[WORK ITEM]: Each entry below must be written out exactly, with pictures left out.

[MATERIAL TO PROCESS]:
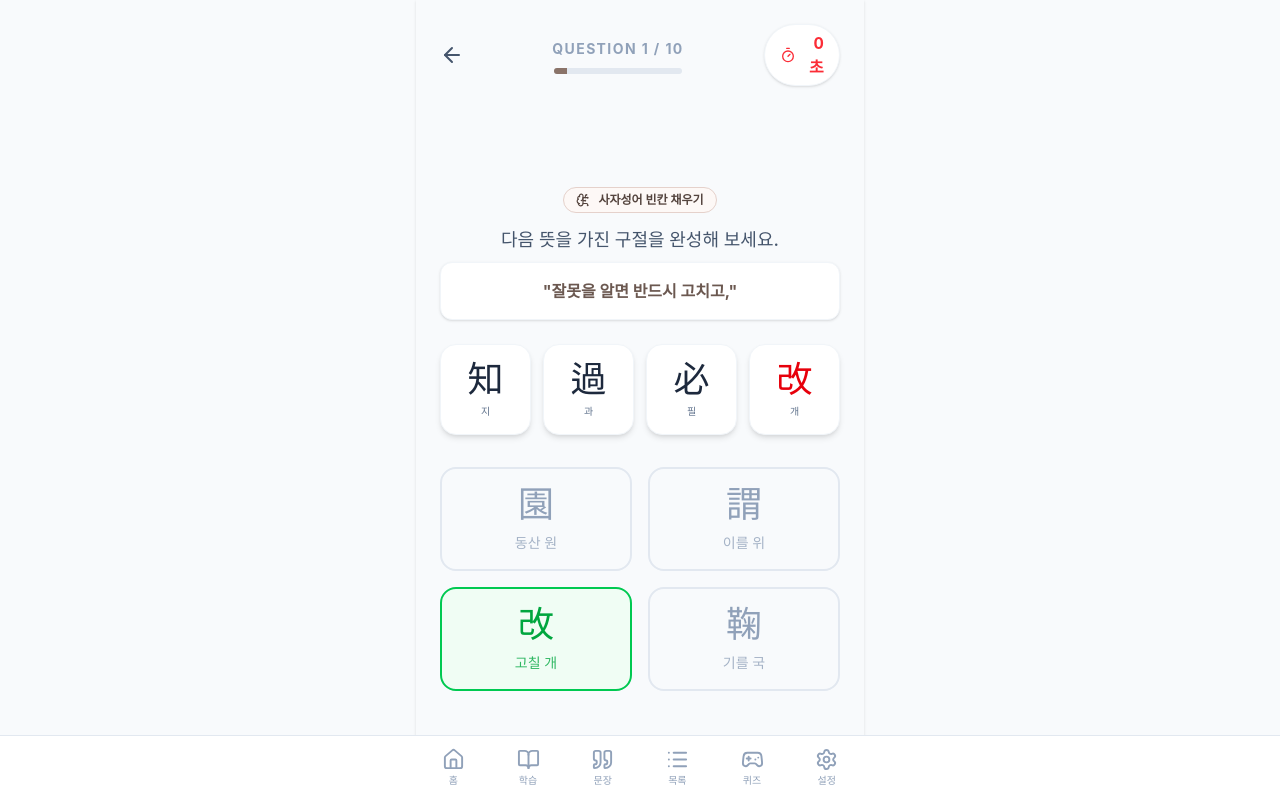
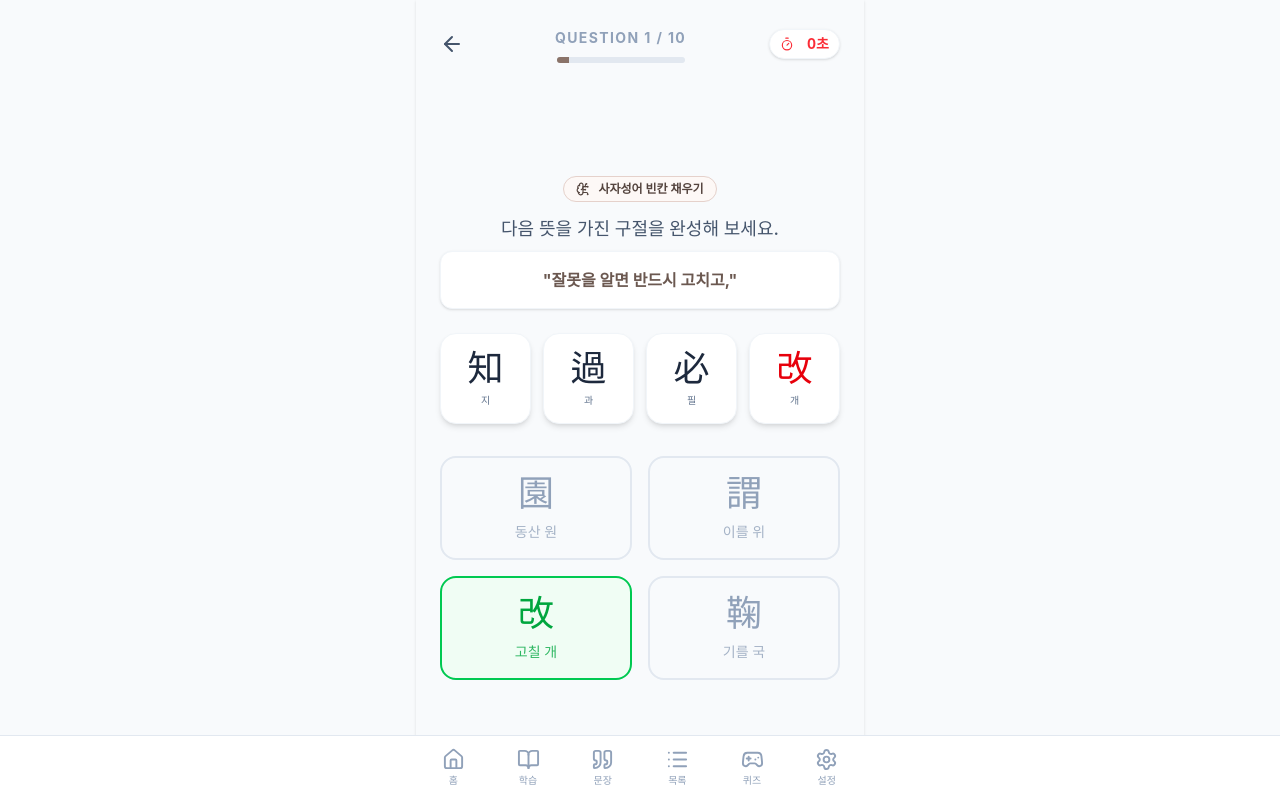
Before and after one commit to iloveadi/1000, a React (Vite) app: page /idiom-quiz in a window 1280 px wide. Built offline with nearby package versions, Linux system fonts and the light colour scheme; a web font is replaced by a local one.

Commit message:
fix(IdiomQuiz): correct timer wrapping and reduce size

```diff
--- a/src/pages/IdiomQuiz.jsx
+++ b/src/pages/IdiomQuiz.jsx
@@ -221,11 +221,12 @@ export default function IdiomQuiz() {
                             />
                         </div>
                     </div>
-                    <div className="flex items-center gap-1.5 bg-white dark:bg-slate-800 px-3 py-1.5 rounded-full shadow-sm border border-slate-100 dark:border-slate-700 w-[76px] justify-center shrink-0">
-                        <Timer size={16} className={timeLeft <= 2 ? "text-red-500" : "text-slate-400"} />
-                        <span className={`font-bold tabular-nums w-[2ch] text-right ${timeLeft <= 2 ? "text-red-500" : "text-slate-700 dark:text-slate-200"}`}>
-                            {timeLeft}초
-                        </span>
+                    <div className="flex items-center gap-1 bg-white dark:bg-slate-800 px-2.5 py-1 rounded-full shadow-sm border border-slate-100 dark:border-slate-700 justify-center shrink-0 min-w-[64px]">
+                        <Timer size={14} className={timeLeft <= 2 ? "text-red-500" : "text-slate-400"} />
+                        <div className={`text-sm font-bold flex items-center ${timeLeft <= 2 ? "text-red-500" : "text-slate-700 dark:text-slate-200"}`}>
+                            <span className="tabular-nums w-[18px] text-right inline-block">{timeLeft}</span>
+                            <span>초</span>
+                        </div>
                     </div>
                 </div>
             </div>
```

[RESULT FOR THIS TASK]:
Before and after one commit to iloveadi/1000, a React (Vite) app: page /idiom-quiz in a window 1280 px wide. Built offline with nearby package versions, Linux system fonts and the light colour scheme; a web font is replaced by a local one.

Commit message:
fix(IdiomQuiz): correct timer wrapping and reduce size

```diff
--- a/src/pages/IdiomQuiz.jsx
+++ b/src/pages/IdiomQuiz.jsx
@@ -221,11 +221,12 @@ export default function IdiomQuiz() {
                             />
                         </div>
                     </div>
-                    <div className="flex items-center gap-1.5 bg-white dark:bg-slate-800 px-3 py-1.5 rounded-full shadow-sm border border-slate-100 dark:border-slate-700 w-[76px] justify-center shrink-0">
-                        <Timer size={16} className={timeLeft <= 2 ? "text-red-500" : "text-slate-400"} />
-                        <span className={`font-bold tabular-nums w-[2ch] text-right ${timeLeft <= 2 ? "text-red-500" : "text-slate-700 dark:text-slate-200"}`}>
-                            {timeLeft}초
-                        </span>
+                    <div className="flex items-center gap-1 bg-white dark:bg-slate-800 px-2.5 py-1 rounded-full shadow-sm border border-slate-100 dark:border-slate-700 justify-center shrink-0 min-w-[64px]">
+                        <Timer size={14} className={timeLeft <= 2 ? "text-red-500" : "text-slate-400"} />
+                        <div className={`text-sm font-bold flex items-center ${timeLeft <= 2 ? "text-red-500" : "text-slate-700 dark:text-slate-200"}`}>
+                            <span className="tabular-nums w-[18px] text-right inline-block">{timeLeft}</span>
+                            <span>초</span>
+                        </div>
                     </div>
                 </div>
             </div>
```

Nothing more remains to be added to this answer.